Dataset entries
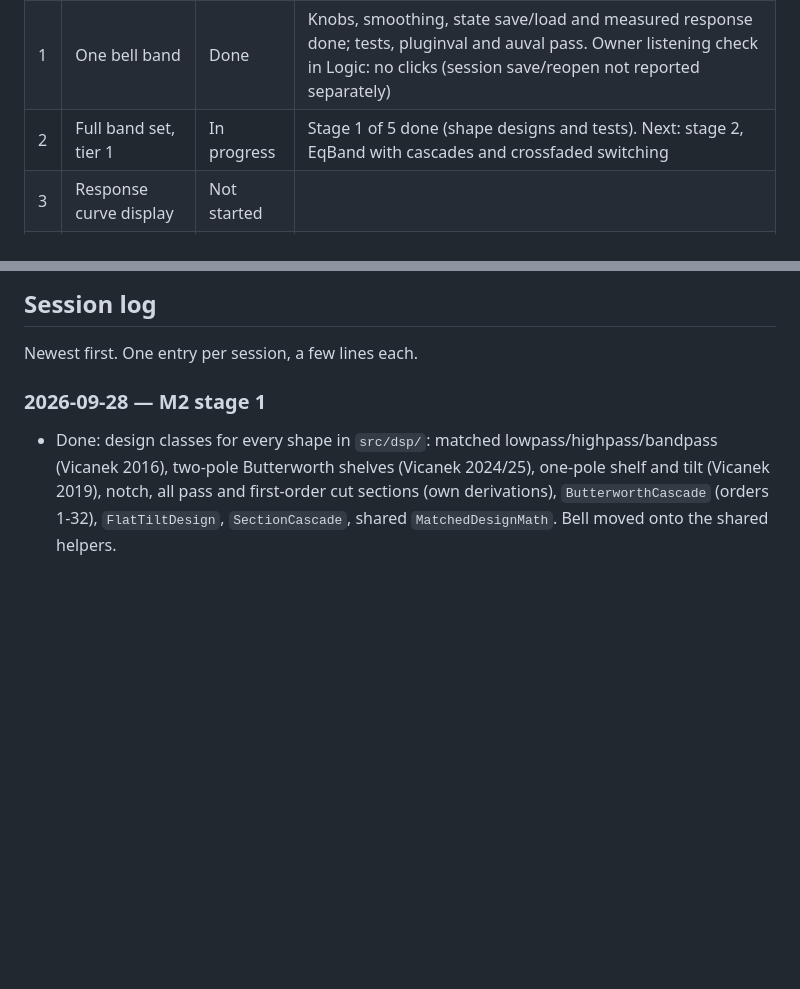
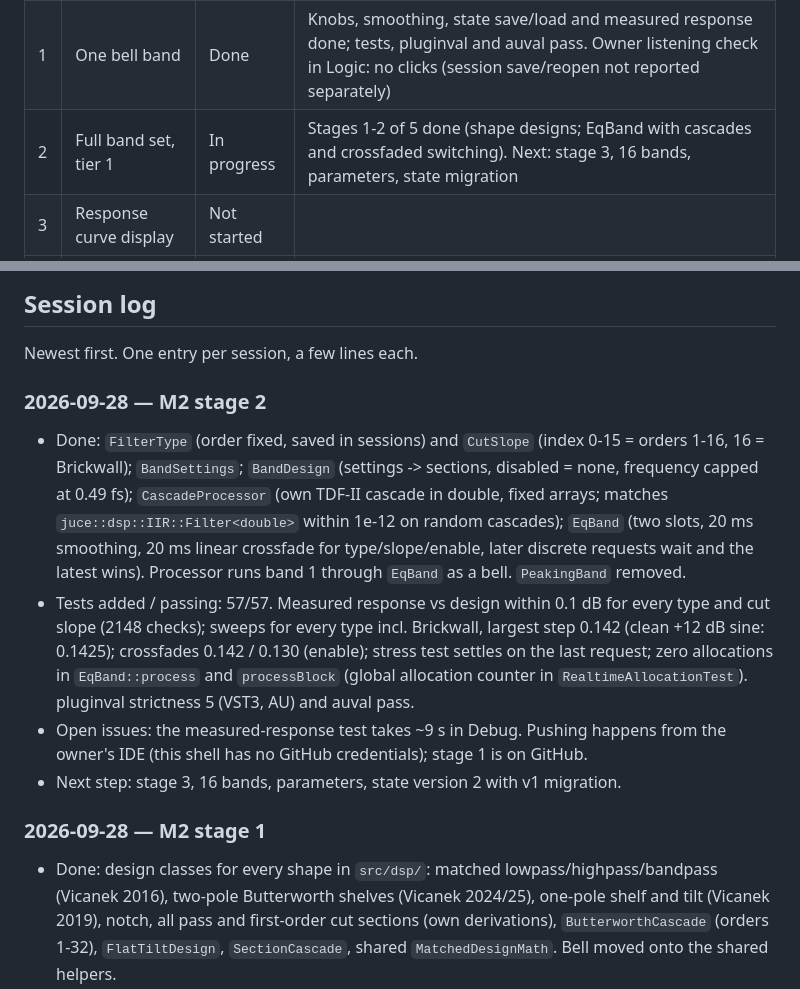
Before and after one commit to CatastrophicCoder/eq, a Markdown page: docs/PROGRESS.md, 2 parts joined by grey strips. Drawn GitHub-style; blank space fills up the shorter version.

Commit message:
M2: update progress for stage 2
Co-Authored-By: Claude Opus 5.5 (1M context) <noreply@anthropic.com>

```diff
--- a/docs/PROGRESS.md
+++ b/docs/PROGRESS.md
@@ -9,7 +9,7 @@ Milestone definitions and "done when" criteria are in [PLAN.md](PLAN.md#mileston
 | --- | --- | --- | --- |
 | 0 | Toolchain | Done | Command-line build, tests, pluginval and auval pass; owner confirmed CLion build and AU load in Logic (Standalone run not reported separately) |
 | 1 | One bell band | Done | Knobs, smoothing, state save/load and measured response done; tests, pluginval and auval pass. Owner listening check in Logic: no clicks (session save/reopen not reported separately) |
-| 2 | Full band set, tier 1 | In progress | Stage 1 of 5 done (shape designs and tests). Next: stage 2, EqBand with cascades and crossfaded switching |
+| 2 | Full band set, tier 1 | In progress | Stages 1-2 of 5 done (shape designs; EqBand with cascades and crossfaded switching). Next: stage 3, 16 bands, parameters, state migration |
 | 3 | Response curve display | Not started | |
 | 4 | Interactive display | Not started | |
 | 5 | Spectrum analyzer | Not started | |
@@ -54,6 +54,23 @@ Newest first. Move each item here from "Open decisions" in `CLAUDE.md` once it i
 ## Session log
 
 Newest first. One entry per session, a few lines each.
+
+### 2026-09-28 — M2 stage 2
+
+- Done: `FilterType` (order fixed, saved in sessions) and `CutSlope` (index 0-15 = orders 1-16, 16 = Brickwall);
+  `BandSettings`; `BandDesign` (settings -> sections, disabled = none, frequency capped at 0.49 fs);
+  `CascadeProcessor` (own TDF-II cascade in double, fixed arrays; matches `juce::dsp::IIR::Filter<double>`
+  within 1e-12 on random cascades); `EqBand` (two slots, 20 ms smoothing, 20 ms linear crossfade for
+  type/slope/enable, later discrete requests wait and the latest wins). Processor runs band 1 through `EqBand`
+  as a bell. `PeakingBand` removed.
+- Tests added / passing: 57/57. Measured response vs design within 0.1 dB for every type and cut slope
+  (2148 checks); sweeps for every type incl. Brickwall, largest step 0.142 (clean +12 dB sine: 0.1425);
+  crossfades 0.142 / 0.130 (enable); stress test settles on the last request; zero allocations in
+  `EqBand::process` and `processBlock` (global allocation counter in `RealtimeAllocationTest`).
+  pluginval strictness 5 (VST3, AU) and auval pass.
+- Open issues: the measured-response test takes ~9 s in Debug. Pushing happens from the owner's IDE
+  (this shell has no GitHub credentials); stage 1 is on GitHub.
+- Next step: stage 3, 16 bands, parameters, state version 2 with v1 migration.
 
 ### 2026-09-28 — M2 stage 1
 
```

* Task to carry out
In the records above, how many lines contain the word "stage"? Give the number alone.

* Reply
7